• [Task]:
The word "string" occurs in some of the lines below; copy each of those lines.

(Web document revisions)
───

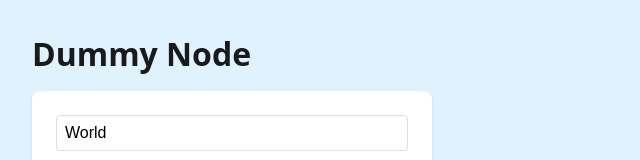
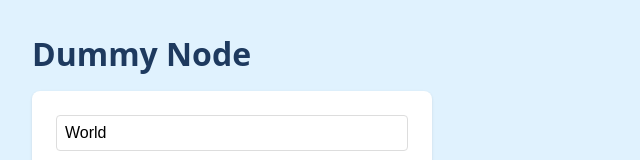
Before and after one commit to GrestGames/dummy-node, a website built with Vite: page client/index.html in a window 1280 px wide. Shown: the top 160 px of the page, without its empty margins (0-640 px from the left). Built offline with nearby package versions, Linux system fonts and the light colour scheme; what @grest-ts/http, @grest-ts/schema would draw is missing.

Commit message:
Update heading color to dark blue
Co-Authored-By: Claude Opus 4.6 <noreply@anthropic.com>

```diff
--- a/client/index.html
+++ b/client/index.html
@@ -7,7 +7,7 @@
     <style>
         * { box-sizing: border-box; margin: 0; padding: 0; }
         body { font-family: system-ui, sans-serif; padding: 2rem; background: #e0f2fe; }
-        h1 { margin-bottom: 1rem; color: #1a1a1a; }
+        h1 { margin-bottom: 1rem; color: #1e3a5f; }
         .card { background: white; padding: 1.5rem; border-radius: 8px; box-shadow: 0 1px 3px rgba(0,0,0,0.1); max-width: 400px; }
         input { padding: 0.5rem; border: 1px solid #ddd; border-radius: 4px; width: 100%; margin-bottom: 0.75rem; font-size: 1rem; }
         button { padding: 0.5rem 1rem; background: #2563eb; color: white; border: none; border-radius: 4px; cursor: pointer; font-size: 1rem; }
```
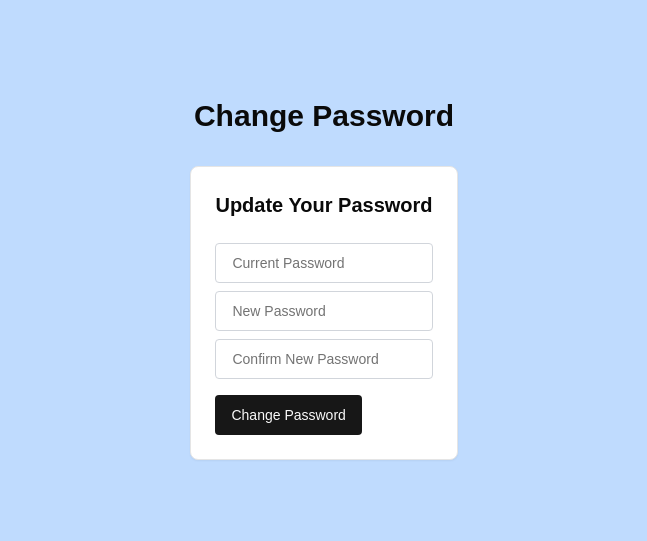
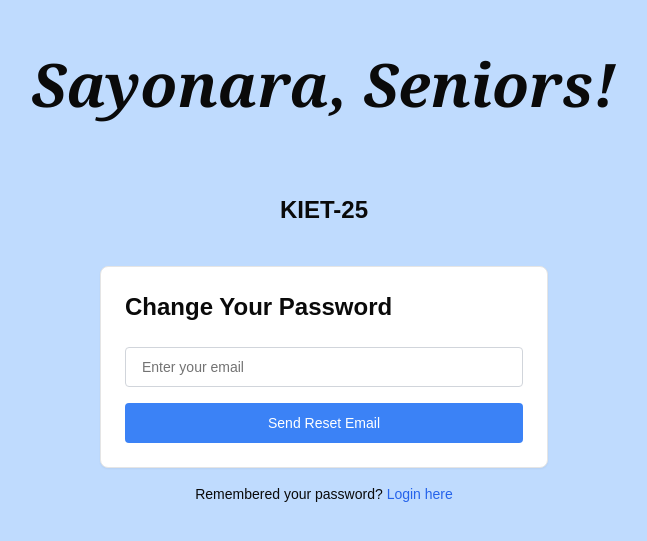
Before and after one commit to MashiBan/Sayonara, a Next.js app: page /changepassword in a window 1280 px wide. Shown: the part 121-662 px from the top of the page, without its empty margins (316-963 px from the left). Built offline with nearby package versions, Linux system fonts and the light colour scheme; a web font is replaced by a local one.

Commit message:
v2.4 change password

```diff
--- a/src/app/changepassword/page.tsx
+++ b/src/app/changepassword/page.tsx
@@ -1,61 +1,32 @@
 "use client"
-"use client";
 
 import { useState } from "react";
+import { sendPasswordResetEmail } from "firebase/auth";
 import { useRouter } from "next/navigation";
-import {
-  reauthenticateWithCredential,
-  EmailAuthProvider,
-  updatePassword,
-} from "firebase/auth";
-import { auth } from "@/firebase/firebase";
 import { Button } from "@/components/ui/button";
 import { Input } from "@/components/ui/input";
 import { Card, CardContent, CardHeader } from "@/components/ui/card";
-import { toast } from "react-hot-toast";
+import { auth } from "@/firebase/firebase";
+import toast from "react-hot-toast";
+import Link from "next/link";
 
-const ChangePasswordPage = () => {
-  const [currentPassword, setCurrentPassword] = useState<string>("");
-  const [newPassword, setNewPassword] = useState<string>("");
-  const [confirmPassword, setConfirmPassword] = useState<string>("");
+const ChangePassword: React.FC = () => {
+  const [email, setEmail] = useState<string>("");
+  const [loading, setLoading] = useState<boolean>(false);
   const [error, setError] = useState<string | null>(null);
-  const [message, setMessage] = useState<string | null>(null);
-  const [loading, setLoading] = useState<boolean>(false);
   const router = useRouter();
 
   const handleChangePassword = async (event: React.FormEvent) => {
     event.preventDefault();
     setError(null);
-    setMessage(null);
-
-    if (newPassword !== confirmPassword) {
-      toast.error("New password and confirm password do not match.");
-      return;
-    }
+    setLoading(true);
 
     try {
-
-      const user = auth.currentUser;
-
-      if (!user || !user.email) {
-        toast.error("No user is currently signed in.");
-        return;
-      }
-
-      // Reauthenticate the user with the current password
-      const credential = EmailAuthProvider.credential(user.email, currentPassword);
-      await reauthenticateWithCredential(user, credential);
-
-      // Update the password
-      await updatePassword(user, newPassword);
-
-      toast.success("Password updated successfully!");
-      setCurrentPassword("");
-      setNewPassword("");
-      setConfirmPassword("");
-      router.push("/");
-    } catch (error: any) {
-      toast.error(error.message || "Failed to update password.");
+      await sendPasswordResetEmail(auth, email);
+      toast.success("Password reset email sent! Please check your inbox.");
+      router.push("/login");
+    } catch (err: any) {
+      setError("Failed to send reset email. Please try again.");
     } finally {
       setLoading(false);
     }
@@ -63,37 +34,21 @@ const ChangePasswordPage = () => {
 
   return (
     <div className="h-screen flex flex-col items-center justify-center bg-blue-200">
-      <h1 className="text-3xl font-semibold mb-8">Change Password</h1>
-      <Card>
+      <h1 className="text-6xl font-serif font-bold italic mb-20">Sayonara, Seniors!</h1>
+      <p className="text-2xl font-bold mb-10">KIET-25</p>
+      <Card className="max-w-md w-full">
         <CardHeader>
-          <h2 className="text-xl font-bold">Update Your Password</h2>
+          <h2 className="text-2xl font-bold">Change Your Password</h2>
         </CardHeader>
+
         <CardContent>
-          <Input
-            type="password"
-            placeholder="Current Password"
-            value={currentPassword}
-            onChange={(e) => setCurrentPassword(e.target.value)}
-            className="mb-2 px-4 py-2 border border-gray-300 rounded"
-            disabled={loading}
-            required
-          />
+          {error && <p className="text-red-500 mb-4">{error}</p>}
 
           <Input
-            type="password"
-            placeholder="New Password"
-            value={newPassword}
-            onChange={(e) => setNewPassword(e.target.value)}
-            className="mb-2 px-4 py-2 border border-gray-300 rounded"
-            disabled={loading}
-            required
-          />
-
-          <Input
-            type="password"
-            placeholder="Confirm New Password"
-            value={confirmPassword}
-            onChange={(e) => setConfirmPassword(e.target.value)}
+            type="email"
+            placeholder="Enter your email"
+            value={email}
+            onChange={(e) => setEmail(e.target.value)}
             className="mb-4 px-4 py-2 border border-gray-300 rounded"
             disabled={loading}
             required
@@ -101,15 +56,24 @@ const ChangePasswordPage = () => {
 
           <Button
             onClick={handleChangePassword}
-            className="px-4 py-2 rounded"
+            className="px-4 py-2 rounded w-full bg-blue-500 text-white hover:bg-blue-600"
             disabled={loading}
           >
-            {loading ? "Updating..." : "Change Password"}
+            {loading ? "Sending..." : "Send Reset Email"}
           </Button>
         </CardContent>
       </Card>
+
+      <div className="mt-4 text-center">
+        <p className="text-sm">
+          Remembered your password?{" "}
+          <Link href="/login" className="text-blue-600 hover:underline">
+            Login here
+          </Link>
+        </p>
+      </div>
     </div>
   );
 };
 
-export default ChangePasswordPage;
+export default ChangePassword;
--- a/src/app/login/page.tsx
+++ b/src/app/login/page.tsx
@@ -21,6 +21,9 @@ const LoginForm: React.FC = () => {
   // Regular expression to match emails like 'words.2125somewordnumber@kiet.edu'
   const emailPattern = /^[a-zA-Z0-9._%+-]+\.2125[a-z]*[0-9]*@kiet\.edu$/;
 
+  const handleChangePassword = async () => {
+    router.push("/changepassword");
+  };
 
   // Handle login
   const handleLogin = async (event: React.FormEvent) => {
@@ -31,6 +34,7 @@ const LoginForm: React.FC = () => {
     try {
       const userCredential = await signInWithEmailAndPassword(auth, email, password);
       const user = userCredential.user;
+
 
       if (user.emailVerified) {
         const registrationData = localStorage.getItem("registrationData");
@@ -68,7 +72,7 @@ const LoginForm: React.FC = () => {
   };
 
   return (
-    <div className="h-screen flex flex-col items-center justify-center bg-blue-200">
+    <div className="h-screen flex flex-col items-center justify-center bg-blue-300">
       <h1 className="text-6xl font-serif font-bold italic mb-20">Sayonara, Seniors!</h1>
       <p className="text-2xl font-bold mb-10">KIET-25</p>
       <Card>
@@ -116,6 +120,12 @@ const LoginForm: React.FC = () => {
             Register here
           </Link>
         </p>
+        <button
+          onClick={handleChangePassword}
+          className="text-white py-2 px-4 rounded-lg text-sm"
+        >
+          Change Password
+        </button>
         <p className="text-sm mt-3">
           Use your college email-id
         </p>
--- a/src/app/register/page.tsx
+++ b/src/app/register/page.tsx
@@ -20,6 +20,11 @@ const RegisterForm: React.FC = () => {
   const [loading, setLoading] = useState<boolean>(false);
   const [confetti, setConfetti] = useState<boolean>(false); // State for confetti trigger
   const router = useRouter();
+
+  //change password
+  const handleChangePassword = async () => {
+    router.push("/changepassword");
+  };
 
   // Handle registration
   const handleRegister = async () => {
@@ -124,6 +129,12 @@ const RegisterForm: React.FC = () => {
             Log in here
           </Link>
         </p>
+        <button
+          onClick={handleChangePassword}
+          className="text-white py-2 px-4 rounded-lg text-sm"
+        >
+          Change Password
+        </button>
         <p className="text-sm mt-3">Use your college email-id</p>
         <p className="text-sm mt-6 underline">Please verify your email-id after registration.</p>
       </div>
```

───

• [Written answer]:
-  const [currentPassword, setCurrentPassword] = useState<string>("");
-  const [newPassword, setNewPassword] = useState<string>("");
-  const [confirmPassword, setConfirmPassword] = useState<string>("");
+  const [email, setEmail] = useState<string>("");
   const [error, setError] = useState<string | null>(null);
-  const [message, setMessage] = useState<string | null>(null);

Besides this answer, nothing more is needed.